A rich folklore surrounds the robin, which has always been seen as a friend to people, and an emblem of charity and piety. So William Shakespeare described the "ruddock with charitable bill" while William Wordsworth asked,
"Art thou the bird whom Man loves best
The pious bird with the scarlet breast
Our little English Robin?"
Pious is poetical license. Robins are aggressive and have been known to defend their food territories to the death. Robins sing throughout the year because each bird, male or female, will occupy its own territory during the winter. In order to defend their winter food territories, the females have to sing and display just like males do. Then in spring the females have to persuade the males to stop fighting them and start co-operating with them in the raising of a family. To do this, when they encroach into the
males’ territory they behave like young birds begging for food, thus stimulating the males to feed them rather than fight them.
The sexes are very similar, if not identical. Some texts suggest that the brown forehead is "V" shaped in females, and "U" shaped in males, though even this is not always apparent.
The juvenile Robin has speckled buff-brown upper parts and underparts. They have no red feathers so that adult birds do not attack them in territorial disputes. The speckled feathers are lost in a partial moult when the bird is about two to three months old.

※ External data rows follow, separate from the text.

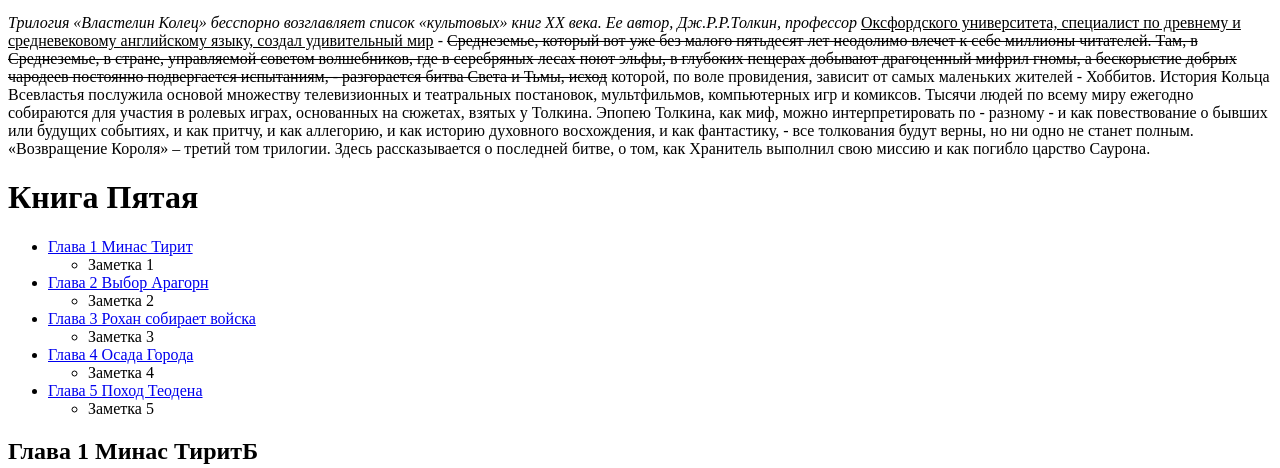
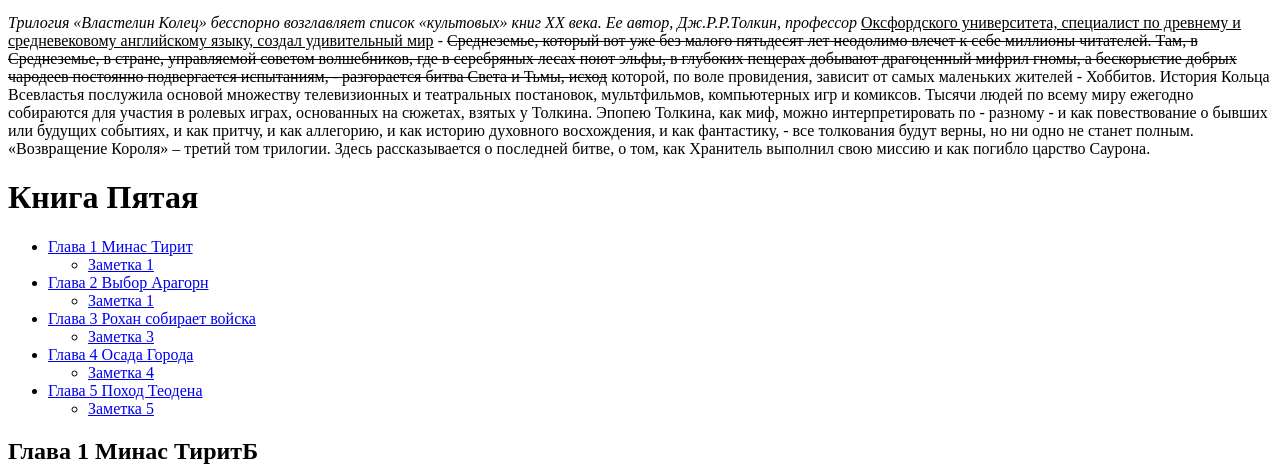
Before and after one commit to SheyhWeb/homeworks, a plain HTML site: page html/index.html in a window 1280 px wide. Shown: the part 236-704 px from the top of the page. Drawn offline with Linux system fonts and the light colour scheme.

Commit message:
Update index.html

```diff
--- a/html/index.html
+++ b/html/index.html
@@ -7,13 +7,13 @@
  <meta http-equiv="X-UA-Compatible" content="ie=edge">
  <title>Document</title>
 </head>
-
+<a name="top"></a>
 <body>
  <img
   src="https://biblio.by/media/catalog/product/cache/1/image/1200x1200/9df78eab33525d08d6e5fb8d27136e95/9/7/9785170911004-2015--.jpg"
   width="200" height="222">
 
- <p><a name="top"> <i>Трилогия </a> «Властелин Колец» бесспорно возглавляет список «культовых» книг XX века. Ее автор,
+ <p> <i>Трилогия  «Властелин Колец» бесспорно возглавляет список «культовых» книг XX века. Ее автор,
   Дж.Р.Р.Толкин, профессор</i>
   <u>Оксфордского университета, специалист по древнему и средневековому английскому языку, создал удивительный мир</u> -
   <s>Среднеземье, который вот уже без малого пятьдесят лет неодолимо влечет к себе миллионы читателей. Там, в
@@ -30,27 +30,27 @@
  <ul>
   <li><a href="#1">Глава 1 Минас Тирит</a>
    <Ul>
-    <li>Заметка 1</li>
+    <li><a href="#z1">Заметка 1</a></li>
    </Ul>
   </li>
   <li> <a href="#2">Глава 2 Выбор Арагорн</a>
    <Ul>
-    <li>Заметка 2</li>
+    <li><a href="#z2">Заметка 1</a></li>
    </Ul>
   </li>
   <li><a href="#3">Глава 3 Рохан собирает войска</a>
    <ul>
-    <li>Заметка 3</li>
+    <li><a href="#z3">Заметка 3</a></li>
    </ul>
   </li>
   <li><a href="#4">Глава 4 Осада Города</a>
    <ul>
-    <li>Заметка 4</li>
+    <li><a href="#z4">Заметка 4</a></li>
    </ul>
   </li>
   <li><a href="#5">Глава 5 Поход Теодена</a>
    <ul>
-    <li>Заметка 5</li>
+    <li><a href="#z5">Заметка 5</a></li>
    </ul>
   </li>
  </ul>
@@ -69,7 +69,7 @@
   Палантир! Это было ужасно! С этим воспоминанием он проснулся окончательно. Вокруг шумел и бормотал все тот же ветер.
  </p>
 
- <p><b style="font-size: 20px">Заметка 1</b> Яркий желтый огонь в темном небе заставил Пиппина съежиться от страха.
+ <p><b style="font-size: 20px"><a name="z1">Заметка 1</a></b> Яркий желтый огонь в темном небе заставил Пиппина съежиться от страха.
   Зачем Гэндальф везет его в это
   страшное, там, впереди? Он протер глаза. На востоке всходила луна. Значит, они будут скакать и скакать, мчаться
   сквозь ночь бесконечно долго.</p>
@@ -102,7 +102,7 @@
  <p>– Мой путь еще темен для меня, - задумчиво ответил Арагорн. - Кажется, наступает час, к которому я готовился всю
   жизнь. Нам тоже нужно попасть в Минас Тирит, но каким путем мы придем туда, я еще не решил.</p>
  <p>– А я? - подал голос Мерри. - До сих пор от меня было немного толку, но я все-таки не какая-нибудь безделушка.
-  Всадникам не до меня, <b style="font-size: 20px">Заметка 2</b> хотя их Правитель и обещал, что мы поговорим с ним о
+  Всадникам не до меня, <b style="font-size: 20px"><a name="z2"></a>Заметка 2</b> хотя их Правитель и обещал, что мы поговорим с ним о
   Шире после возвращения.</p>
  <p>– Мне видится, что ты должен идти с ним, Мерри, - сказал Арагорн. - И не рассчитывай на весёлую прогулку! Теодену
   долго еще не сидеть в покое Золотых Палат. Немало надежд иссякнет этой горькой весной!</p>
@@ -133,7 +133,7 @@
   туманом. От могучих водопадов воздух тихо звенел, шумели деревья, стучали по камням копыта. Раньше Мерри любил
   слушать о горах, думать о них, но теперь, когда горные хребты вздымались вокруг под самые небеса, он чувствовал себя
   неуютно, живо ощущая исполинскую тяжесть, гнетущую грудь Среднеземья. Слишком они были большие; глядя на них,
-  хотелось оказаться в маленькой комнатке возле камина. <b style="font-size: 20px">Заметка 3</b></p>
+  хотелось оказаться в маленькой комнатке возле камина. <b style="font-size: 20px"><a name="z3">Заметка 3</a></b></p>
 
 
 
@@ -159,7 +159,7 @@
  <p>– Чтобы помешать тебе делать глупости, - в тон ему ответил маг. - Если тебе здесь не по нраву, то, кроме себя,
   винить некого.</p>
  <p>Пиппин насупился и замолчал.</p>
- <b style="font-size: 20px">Заметка 4</b>
+ <b style="font-size: 20px"><a name="z4">Заметка 4</a></b>
  <p>Когда Гэндальф снова привел его в зал со статуями и колоннами, Денетор сидел на том же самом месте. «Как старый,
   терпеливый паук, - подумалось Пиппину. - Он что, так со вчера и сидит тут?» Правитель предложил Гэндальфу сесть, не
   обращая внимания на стоящего Пиппина, но потом живо обернулся к хоббиту.</p>
@@ -188,7 +188,7 @@
   как-то договорился с Эльфхельмом, командиром их «йореда» (так Всадники называли отряды). Во всяком случае, воины
   старались не замечать лишнего новобранца. С ним никто не заговаривал, а если смотрели, то как на лишнюю переметную
   суму за спиной Дернхельма. Да и сам молодой Всадник за всю дорогу не проронил ни слова. <b
-   style="font-size: 20px">Заметка 5</b> Тут поневоле
+   style="font-size: 20px"><a name="z5">Заметка 5</a></b> Тут поневоле
   начнешь ощущать себя никому не нужной обузой.</p>
  <p>Войска Теодена все ближе подходили к опасным местам. До внешних укреплений Минас Тирита оставалось меньше дня пути.
   Разведчики, которым удалось вернуться, доложили, что дорога впереди захвачена врагом. В трех милях западнее Амон
```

In winter, resident birds in the UK are joined by some immigrants from Scandinavia and continental Europe. A small percentage of British females winter abroad. Large numbers of birds from northern Europe pass through Britain in the autumn before continuing to Iberia and North Africa to winter.